Many, if not most of the therapies that I write about on this blog, such as sound therapy and Tomatis, are not known in treating schizophrenia or other mental health issues. They are just therapies that I thought had a thread of logic regarding possible good outcomes for Chris, so I went for them. I’m glad that I did. All of the therapies that I write about in this blog have moved Chris forward in some way.

Today’s New York Times has an article about Rolfing, that New-Age seventies thing that was the butt of many jokes at the time. Rolfing is painful and can open up a flood of emotional memories, therefore, if introduced at all it might be good to wait until your relative is further along in the healing process.

As with other holistic practices, Rolfing seems to leave the door open for a certain mysticism. Even those who have little use for New Age-type practices like meditation can verge on the metaphysical when discussing Rolfing.

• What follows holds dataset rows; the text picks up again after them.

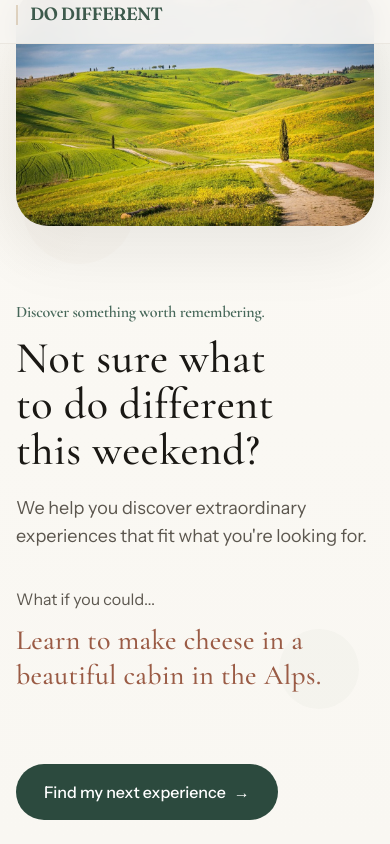
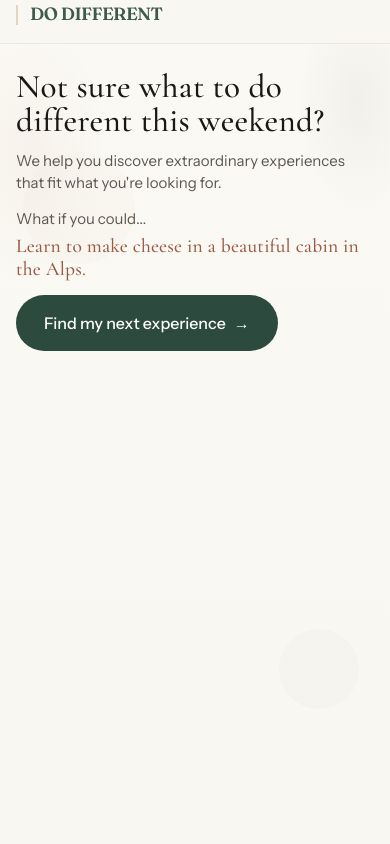
Before and after one commit to crislae/DoDifferent-Web, a React (Vite) app: page / in a window 390 px wide. Built offline with nearby package versions, Linux system fonts and the light colour scheme.

Commit message:
Update UX design

```diff
--- a/src/styles/globals.css
+++ b/src/styles/globals.css
@@ -2572,7 +2572,64 @@ a {
   }
 
   .hero-deck__tagline {
-    display: block;
+    display: none;
+  }
+
+  .story-stage--hero {
+    justify-content: flex-start;
+    align-items: stretch;
+    height: auto;
+    min-height: 100svh;
+    padding: 0 clamp(1.25rem, 4vw, 1.5rem) 2rem;
+    overflow: visible;
+  }
+
+  .hero-deck {
+    grid-template-columns: 1fr;
+    gap: 0;
+    height: auto;
+  }
+
+  .hero-deck__right {
+    display: none;
+  }
+
+  .hero-deck__left {
+    padding-top: calc(var(--header-height) + 0.5rem);
+  }
+
+  .hero-deck__title {
+    font-size: clamp(2rem, 7vw, 2.75rem);
+    margin-bottom: 0.75rem;
+  }
+
+  .hero-deck__support {
+    margin-bottom: 1rem;
+    font-size: 1rem;
+    line-height: 1.5;
+  }
+
+  .hero-inspiration {
+    margin-bottom: 1rem;
+  }
+
+  .hero-inspiration__label {
+    margin-bottom: 0.35rem;
+    font-size: 0.9375rem;
+    line-height: 1.4;
+  }
+
+  .hero-inspiration__stage {
+    min-height: 3.25rem;
+  }
+
+  .hero-inspiration__example {
+    font-size: clamp(1.25rem, 4.5vw, 1.75rem);
+    line-height: 1.2;
+  }
+
+  .hero-deck__cta {
+    margin-top: 0;
   }
 }
 
@@ -2594,6 +2651,10 @@ a {
     padding: 5rem 1.25rem 4rem;
   }
 
+  .story-stage--hero {
+    padding: 0 1.25rem 2rem;
+  }
+
   .hero-deck,
   .discovery-deck {
     grid-template-columns: 1fr;
@@ -2601,13 +2662,8 @@ a {
     height: auto;
   }
 
-  .hero-deck__right {
-    order: -1;
-  }
-
-  .hero-deck__image {
-    height: auto;
-    max-height: min(20rem, 46vh);
+  .hero-deck {
+    gap: 0;
   }
 
   .curated-deck__cards {
@@ -2646,6 +2702,40 @@ a {
 }
 
 @media (max-width: 640px) {
+  .story-stage {
+    padding: 1.25rem 1rem 3.5rem;
+  }
+
+  .story-stage--hero {
+    padding: 0 1rem 1.75rem;
+  }
+
+  .hero-deck__left {
+    padding-top: calc(var(--header-height) + 0.35rem);
+  }
+
+  .hero-deck__title {
+    font-size: clamp(1.75rem, 8.5vw, 2.25rem);
+    margin-bottom: 0.65rem;
+  }
+
+  .hero-deck__support {
+    margin-bottom: 0.85rem;
+    font-size: 0.9375rem;
+  }
+
+  .hero-inspiration {
+    margin-bottom: 0.85rem;
+  }
+
+  .hero-inspiration__stage {
+    min-height: 2.75rem;
+  }
+
+  .hero-inspiration__example {
+    font-size: clamp(1.125rem, 5vw, 1.5rem);
+  }
+
   .story-stage {
     padding: 1.25rem 1rem 3.5rem;
   }
```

I don’t normally recommend things on my blog that I haven’t personally experienced, however, there are times when I do. There is a wide array of holistic products and practices that can help. Access to an Assemblage Point shift is out of the question for many due to the fact that there are so few practitioners. Tomatis is relatively expensive. There is no one pathway to healing, and I don’t want readers to get stuck in thinking that there is. As long as there is there appears to be no harm from the treatment, then what do we have to lose?